At a side event organised by China National Nuclear Corporation and the China Atomic Energy Authority at the International Atomic Energy Agency’s (IAEA’s) conference on Climate Change and the Role of Nuclear Power, the role of innovative technologies was highlighted, along with China’s rapid expansion of nuclear power plants.
China leads the way in installed capacity, with 48 reactors in operation and nine under construction, according to the IAEA’s Power Reactor Information System (PRIS). It has included nuclear power along with renewable energy sources in its nationally determined contribution (NDC) towards achieving the goals to limit global warming under the 2016 Paris Agreement. China is scaling up its low carbon energy capacity through various sources including solar, wind and hydroelectric, with plans to have at least 53 GWe of installed nuclear power capacity by 2020.

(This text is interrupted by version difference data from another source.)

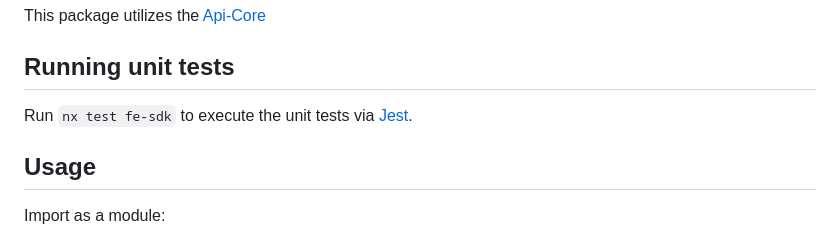
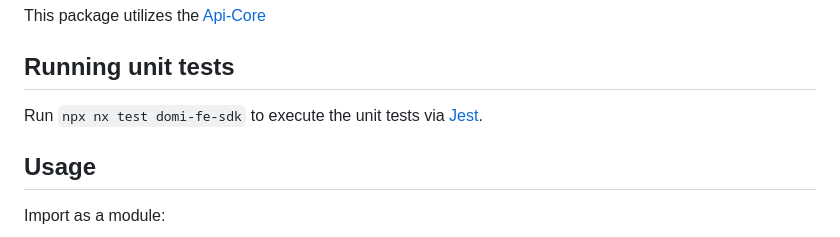
Before and after one commit to duyda1402/nx-financial-diary, a Markdown page: domi-fe-sdk/README.md, the part around the change. GitHub-like rendering.

Commit message:
documents sdk

```diff
--- a/domi-fe-sdk/README.md
+++ b/domi-fe-sdk/README.md
@@ -6,7 +6,7 @@ This package utilizes the [Api-Core](https://documenter.getpostman.com/view/1688
 
 ## Running unit tests
 
-Run `nx test fe-sdk` to execute the unit tests via [Jest](https://jestjs.io).
+Run `npx nx test domi-fe-sdk` to execute the unit tests via [Jest](https://jestjs.io).
 
 ## Usage
 
```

“The Chinese government is committed to reducing the carbon dioxide emissions per unit of GDP by 60-65% compared with 2005 levels by 2030,” said China Atomic Energy Authority (CAEA) Chairman Kejian Zhang. “In 2018, China’s nuclear power generation amounted to 286.5TWh, accounting for 15.83% of China’s non-fossil energy generation.” This is equivalent to avoiding the combustion of 88.24 million tonnes of standard coal and the emission of 230 million tonnes of carbon dioxide, 750 000 tonnes of sulphur dioxide and 650 000 tonnes of nitrogen oxides, he added.
Nuclear power currently provides about 4% of China’s electricity. However, as part of China’s plans to generate 20% of its electricity from non-fossil sources by 2030, its share is expected to rise to as much as 10% over the next decade. In addition to scaling up its nuclear power capacity, China is developing new reactor technologies and exploring the potential for increased use of non-electric applications of nuclear power, including district heating and seawater desalination.
One such technology is the HTR-PM, a high-temperature gas-cooled reactor (HTGR), which is cooled by helium and can reach temperatures of up to 750 degrees Celsius. “The HTGR demonstration project with fourth-generation technology has made steady progress, and this reactor will be capable of hydrolytic hydrogen production and high-temperature process heat,” said Zhang. “We have also recently completed the preliminary design of a pool-type, low-temperature heat reactor, the DHR-400, which may be used for district heating.” Work on a small modular reactor (SMR) design, the ACP-100, is also well underway, he added. SMRs are much smaller and more flexible than traditional nuclear reactors and could be deployed in remote regions with more modest needs for electricity.